Engineered silkworms spin unusual amino acids into silk

Incorporating azidophenylalanine into the silk protein creates a slew of possibilities for modifying the prized material with click chemistry

by Erika Gebel Berg
April 4, 2018


Photograph of oval-shaped silkworm cocoons—those on the left are blue and show only background fluorescence—Those on the right, which have been functionalized, are pink (top) and green (bottom).
Credit: ACS Synth. Biol.
The silk in the glowing cocoons (right) 
contains the unnatural amino acid azidophenylalanine, which allows the silk to be functionalized using click chemistry—for example, by adding fluorescent molecules such as red-glowing sulforhodamine (top) and green-glowing carboxyrhodamine (bottom). The cocoons on the left have not been modified with azidophenylalanine and show only background fluorescence.

Silk is smooth, strong, and biocompatible, making it a prized material for many applications. Scientists have tried all kinds of tricks to improve silk or imbue it with new properties: They have fed silkworms graphene or titanium dioxide to make stronger threads, fed them dyes to incorporate colors, and reprocessed silk to increase its elasticity. In the latest thread of the story, researchers have engineered silkworms to incorporate an extra amino acid, 4-azido-L-phenylalanine, into their silk. This amino acid serves as a ready target for functionalization reactions that could produce silks with a range of novel properties (ACS Synth. Biol. 2018. DOI: 10.1021/acssynbio.7b00437).
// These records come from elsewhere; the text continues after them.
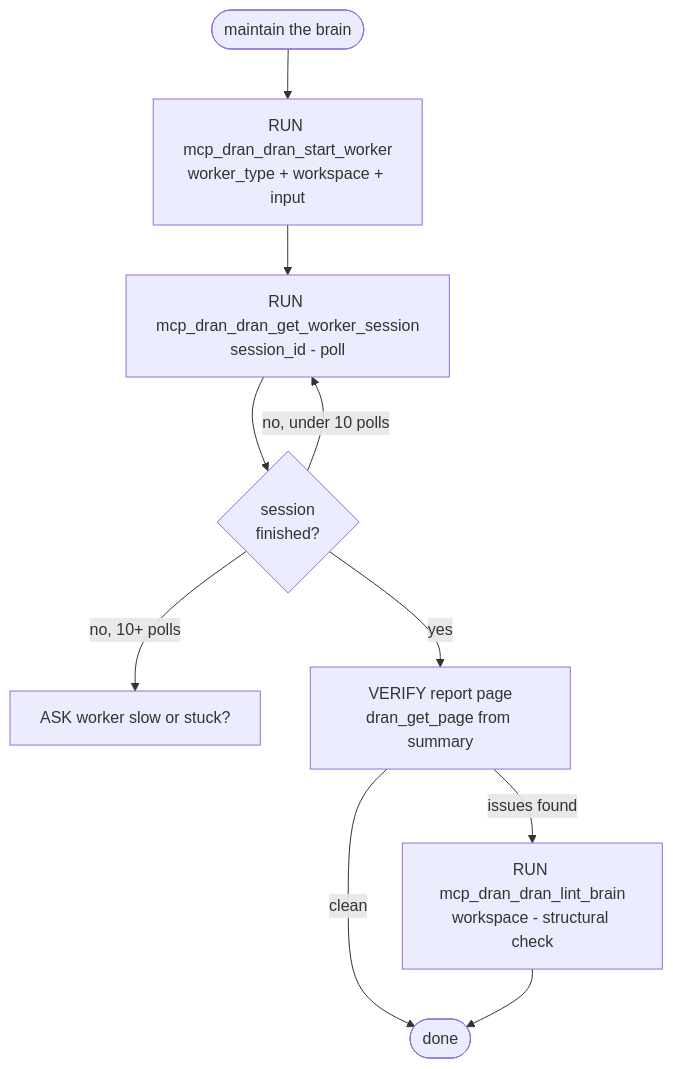
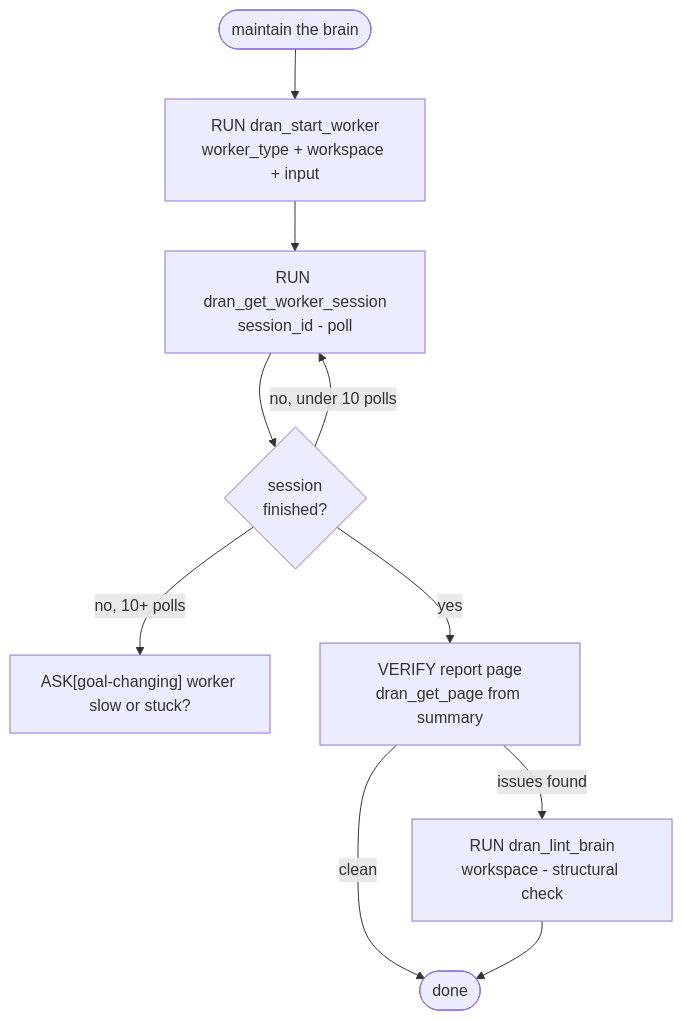
One commit to alvarolizama/dran changed the second of 2 diagrams in skills/dran-workers-flow/SKILL.md. Above: the diagram before and after it, drawn with Mermaid. The commit also changed other lines of this file and 9 other files, not shown here.

````diff
--- a/skills/dran-workers-flow/SKILL.md
+++ b/skills/dran-workers-flow/SKILL.md
@@ -40,12 +40,12 @@
 ```mermaid
 flowchart TD
-  START([maintain the brain]) --> S1["RUN mcp_dran_dran_start_worker\nworker_type + workspace + input"]
-  S1 --> S2["RUN mcp_dran_dran_get_worker_session\nsession_id - poll"]
+  START([maintain the brain]) --> S1["RUN dran_start_worker\nworker_type + workspace + input"]
+  S1 --> S2["RUN dran_get_worker_session\nsession_id - poll"]
   S2 --> G1{"session\nfinished?"}
   G1 -->|"no, under 10 polls"| S2
-  G1 -->|"no, 10+ polls"| A1["ASK worker slow or stuck?"]
+  G1 -->|"no, 10+ polls"| A1["ASK[goal-changing] worker slow or stuck?"]
   G1 -->|"yes"| V1["VERIFY report page\ndran_get_page from summary"]
   V1 -->|"clean"| END([done])
-  V1 -->|"issues found"| S3["RUN mcp_dran_dran_lint_brain\nworkspace - structural check"]
+  V1 -->|"issues found"| S3["RUN dran_lint_brain\nworkspace - structural check"]
   S3 --> END
 ```
````
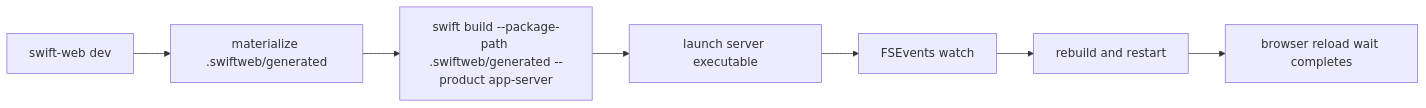
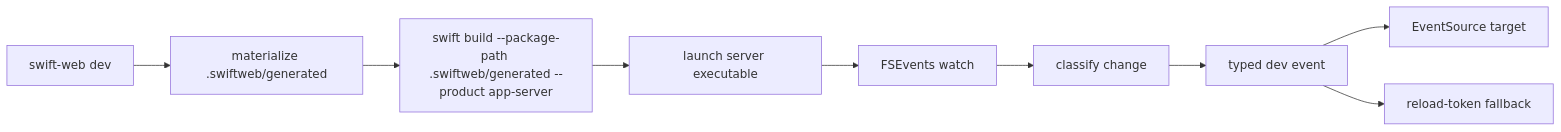
Before and after one commit to 1amageek/swift-web: the third of 3 diagrams in Examples/CounterApp/README.md, drawn with Mermaid. The commit also changed other lines of this file and 40 other files, not shown here.

````diff
--- a/Examples/CounterApp/README.md
+++ b/Examples/CounterApp/README.md
@@ -108,9 +120,11 @@
 ```mermaid
 flowchart LR
   A["swift-web dev"] --> B["materialize .swiftweb/generated"]
   B --> C["swift build --package-path .swiftweb/generated --product app-server"]
   C --> D["launch server executable"]
   D --> E["FSEvents watch"]
-  E --> F["rebuild and restart"]
-  F --> G["browser reload wait completes"]
+  E --> F["classify change"]
+  F --> G["typed dev event"]
+  G --> H["EventSource target"]
+  G --> I["reload-token fallback"]
 ```
````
Structure of azidophenylalanine.
When an azidophenylalanine is incorporated into silk protein, the azido group (red) is a target for functionalization reactions.

Silk is mostly made of the silkworm protein fibroin. “Silk fibroin is mechanically tough and biocompatible,” says Hidetoshi Teramoto of the National Agriculture & Food Research Organization. His team’s goal is to develop methods to alter fibroin for biomedical applications—for instance, modifying silk with proteins that promote cartilage growth so it can act as a nurturing scaffold for regrowing damaged tissue. Adding unnatural amino acids, such as azidophenylalanine, into silk fibroin could broaden the chemical possibilities for modifying the protein. But “at the beginning of this project, the effects of unnatural amino acid incorporation on silkworms were quite uncertain,” Teramoto says. “Some people said worms might not be able to survive.”
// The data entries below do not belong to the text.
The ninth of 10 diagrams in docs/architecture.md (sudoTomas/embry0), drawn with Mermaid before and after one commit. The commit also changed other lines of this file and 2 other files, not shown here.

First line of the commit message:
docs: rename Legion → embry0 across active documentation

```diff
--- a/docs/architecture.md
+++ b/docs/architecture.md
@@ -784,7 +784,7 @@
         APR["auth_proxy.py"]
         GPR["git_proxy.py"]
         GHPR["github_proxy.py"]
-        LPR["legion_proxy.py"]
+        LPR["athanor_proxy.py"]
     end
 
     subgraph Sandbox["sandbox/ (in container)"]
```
Nevertheless, Teramoto and his team pressed on, seeing if they could convince silkworms to spin azidophenylalanine into silk. The azido groups in this amino acid are ripe targets for simple and quick click chemistry reactions. First, the researchers had to get the silkworm’s protein-making machinery to pick up azidophenylalanine in addition to the usual phenylalanine and incorporate it into fibroin. They generated a pool of less selective variants of tRNA synthetase, the enzyme that attaches phenylalanine to transfer RNA for transport to the ribosome. Co-author Kensaku Sakamoto of RIKEN Center for Life Science Technologies says they then used a bacterial screening system to rapidly identify cells that incorporated azidophenylalanine into their proteins. This process identified four variants of the synthetase that looked promising.
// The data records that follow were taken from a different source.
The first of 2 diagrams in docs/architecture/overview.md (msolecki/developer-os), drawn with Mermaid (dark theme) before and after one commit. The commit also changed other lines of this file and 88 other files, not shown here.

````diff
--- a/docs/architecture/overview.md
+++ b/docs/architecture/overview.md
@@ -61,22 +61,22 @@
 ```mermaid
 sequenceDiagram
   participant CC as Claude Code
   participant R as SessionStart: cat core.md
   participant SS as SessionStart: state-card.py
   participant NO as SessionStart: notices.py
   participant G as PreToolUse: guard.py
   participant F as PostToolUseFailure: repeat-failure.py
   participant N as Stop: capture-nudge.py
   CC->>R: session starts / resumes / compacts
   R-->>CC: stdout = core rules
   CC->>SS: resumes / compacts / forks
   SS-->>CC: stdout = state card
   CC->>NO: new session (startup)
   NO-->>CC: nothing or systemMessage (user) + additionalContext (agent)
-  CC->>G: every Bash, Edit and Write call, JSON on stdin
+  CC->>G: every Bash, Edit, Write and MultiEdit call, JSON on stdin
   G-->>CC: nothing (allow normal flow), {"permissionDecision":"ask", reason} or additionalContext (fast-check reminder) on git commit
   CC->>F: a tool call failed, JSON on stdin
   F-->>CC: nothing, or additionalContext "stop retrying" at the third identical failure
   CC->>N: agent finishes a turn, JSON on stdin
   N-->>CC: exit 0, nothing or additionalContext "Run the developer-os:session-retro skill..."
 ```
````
Next, the team created four transgenic silkworm strains, putting the variant synthetase genes into the worms so that only the silk glands would produce the enzyme, avoiding any toxicity that could come from incorporating azidophenylalanine into proteins in other parts of the body. Then they let the silkworms get to work spinning their cocoons. The team analyzed the resulting silk, finding that in two strains, over 6% of the phenylalanine had been replaced by azidophenylalanine. Then, the researchers demonstrated that the azidophenylalanine in the silk could be functionalized by conjugating the silk to fluorescent molecules using click chemistry. The cocoons glowed.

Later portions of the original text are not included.